Following the cancelation of their entire 2020 season, ACT Theatre develops interactive series featuring local talent.
By Makenna Marks
Nonprofit Sector News
August 16, 2020
Despite the empty seats, closed curtains and locked doors, ACT Theatre in Seattle, Wash., continues the art of storytelling through its new digital
content, the ACTLocal Playwright Series.
ACT partnered with Trial and Error Productions to create ACTLocal – “A series of conversations and play readings shining a spotlight on local playwrights and the development of new, contemporary work.”
Seven events will each feature a different artist. The series, accessible through a Zoom link, launches on Thursday, August 20, and will feature two local actresses and playwrights, Keiko Green and Kirsten Potter.
Green and Potter will be interviewing each other, sharing stories and life experiences, as well as talking about their plays. Audience members will be welcomed to join the conversation and have opportunities to ask their own questions.
Due to COVID-19 health precautions and crowd restrictions, theatre companies around the world made the decision to cancel their 2020 seasons. As a result, many theatres have developed their own digital content.
John Langs, artistic director of ACT, wanted to create something that gave artists the time, space and resources to share their stories and experiences. But he also wanted audience members to feel connected to the artists, almost like they would during a live performance.
“The idea of a playwright conversation [became a chance to] get to know the artists and what they’re thinking about, particularly in this really incredible time,” Langs said. “They can also use that space to tell you about the stories they’re writing so that when we can gather again, you’ll have heard about and met these particular artists.”
Virtual seats to the series can be reserved online at acttheatre.org. The cost of attendance is free, but donations are gladly accepted.
ACT, a 501(c)(3) nonprofit organization, relies heavily on its revenues from ticket sales, rental fees and concessions. This year the theatre had to cancel its five-play mainstage season, as well as its 45th production of the beloved holiday classic, “A Christmas Carol.”
“60% of our budget in a normal year is through our earned revenue, which is our ticket sales and rental and concessions,” said Becky Witmer, managing director of ACT.
“There were additional programs scheduled during the season including our ACTLab program, which allows us to produce with community partners, and our Young Playwrights Program,” said Gail Benzler, marketing, sales and communication director of ACT.
A typical mainstage season at ACT consists of up to six plays, in addition to the annual production of “A Christmas Carol.”
“Going forward, we anticipate a season of five plays as we move to a fall-spring schedule next year,” said Benzler.
Over the last six years, ACT has averaged an audience of 95 thousand people. In 2017 and 2018 the theatre had total revenues of more than $7.3 million.

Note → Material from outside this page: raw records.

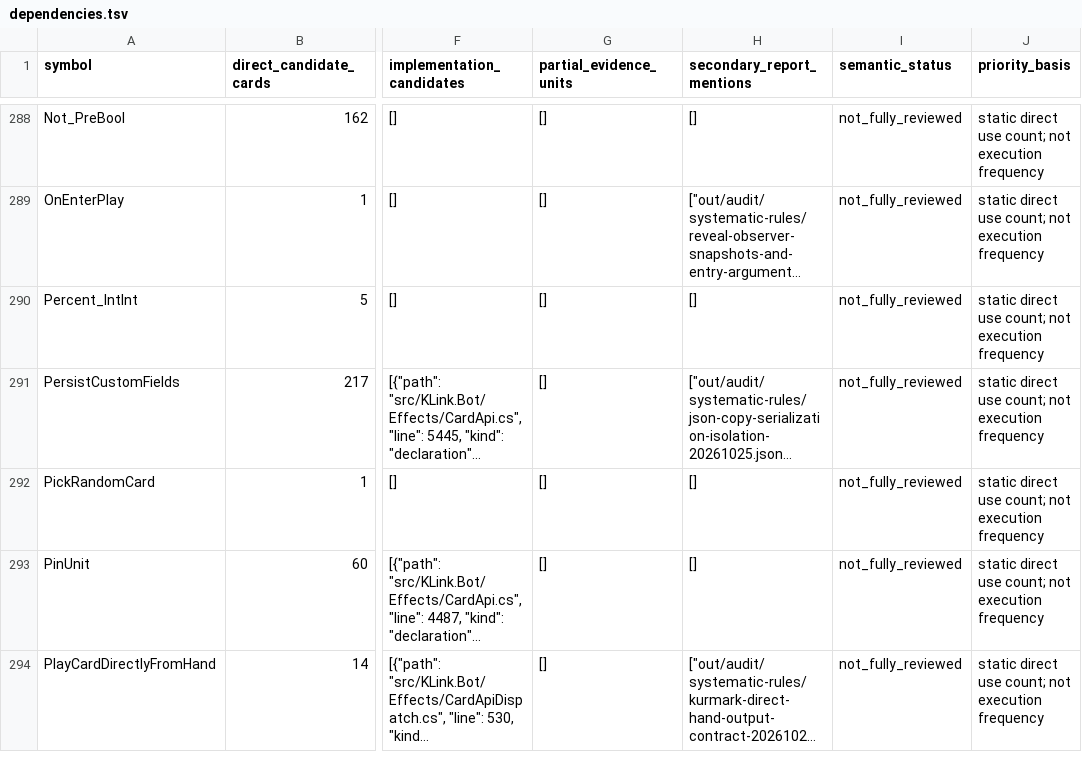
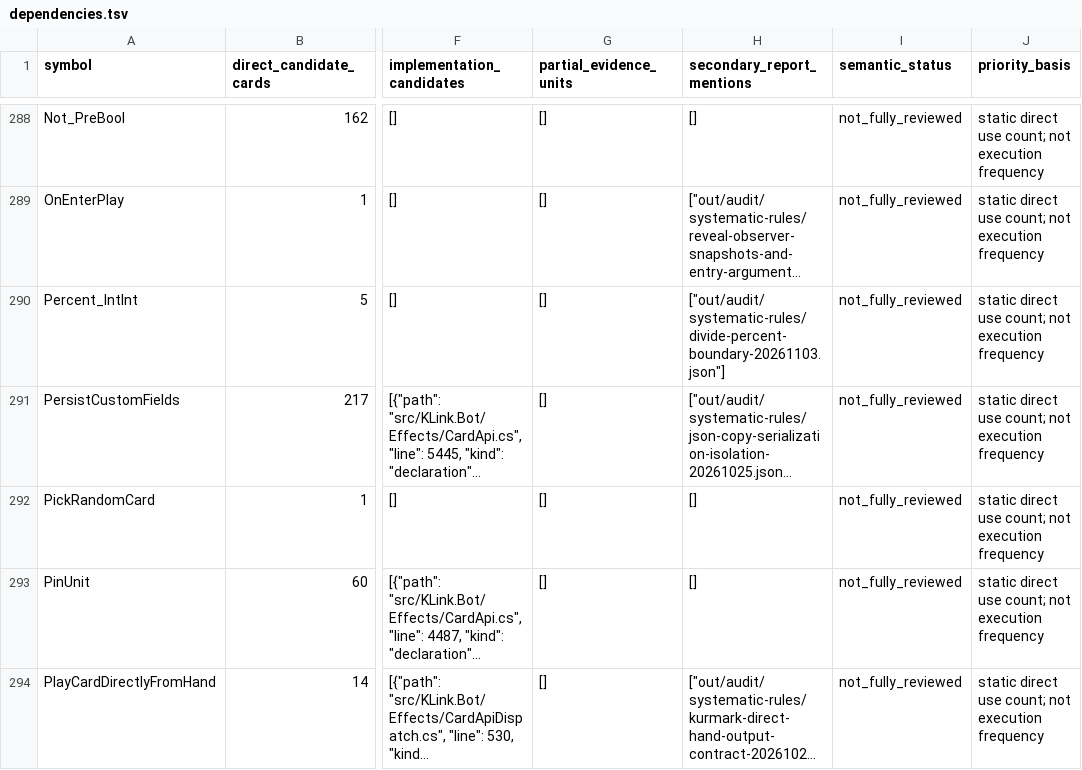
Before and after one commit to Xuewu-awa/KLink-bot, a TSV file: out/audit/coverage-matrix/dependencies.tsv, drawn as a sheet; only a part is shown, gaps mark what is left out; long unchanged cells end in …; the diff covers the shown part only; the diff names each change by its address in the sheet, - before the commit and + after, or states it on an @@ line.

```diff
--- a/out/audit/coverage-matrix/dependencies.tsv
+++ b/out/audit/coverage-matrix/dependencies.tsv
-H290 (secondary_report_mentions): []
+H290 (secondary_report_mentions): ["out/audit/systematic-rules/divide-percent-boundary-20261103.json"]
```
Also changed, not shown: 10 edited cells elsewhere in this file, out/audit/coverage-matrix/cards.tsv, out/audit/coverage-matrix/open_items.tsv, 10 other files.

ACT along with other performing arts companies in the area received funding from the ArtsFund, Seattle Office of Arts and Culture, and 4Culture to help get through these tough times.
For Witmer, one of the hardest parts about canceling the season was the impact she knew it would have on jobs and livelihoods. ACT had to lay off 46 employees and is now working with a full-time and part-time staff of only 20 people.
“The hardest part for me was to have to lay off the majority of our staff and have so many artists and craftspeople out of work,” Witmer said. “Of course every theater across the country has been in the same position, but that has been really difficult and heartbreaking.”
Looking into the near future, ACT plans to release more digital content, much different from the Playwright Series. Its 45th annual production of “A Christmas Carol” is still in the works, but will take on a unique digital form.
“It is a holiday tradition for so many people and it’s been around for years,” Langs said. “People who saw it as kids have now brought their children, and now are bringing their grandchildren.”
Langs wants to invite community members to share their own stories about what “A Christmas Carol means to them. “I think the play will be framed, if not interrupted by stories of people who have come to ACT and seen it before,” he said.
Aside from just talking about art, Langs also wants to keep creating art at ACT. He plans to develop one of Keiko Green’s plays into a “highly fantastical entertaining digital event,” using green screen technology.
If there is a silver lining to the 2020 season cancelation, it’s that you don’t have to be in Seattle to access ACT’s new content.
“What we’re learning in this digital space is that it can go a long way beyond our quarantine, and really be about how to broaden and serve the larger community,” Langs said.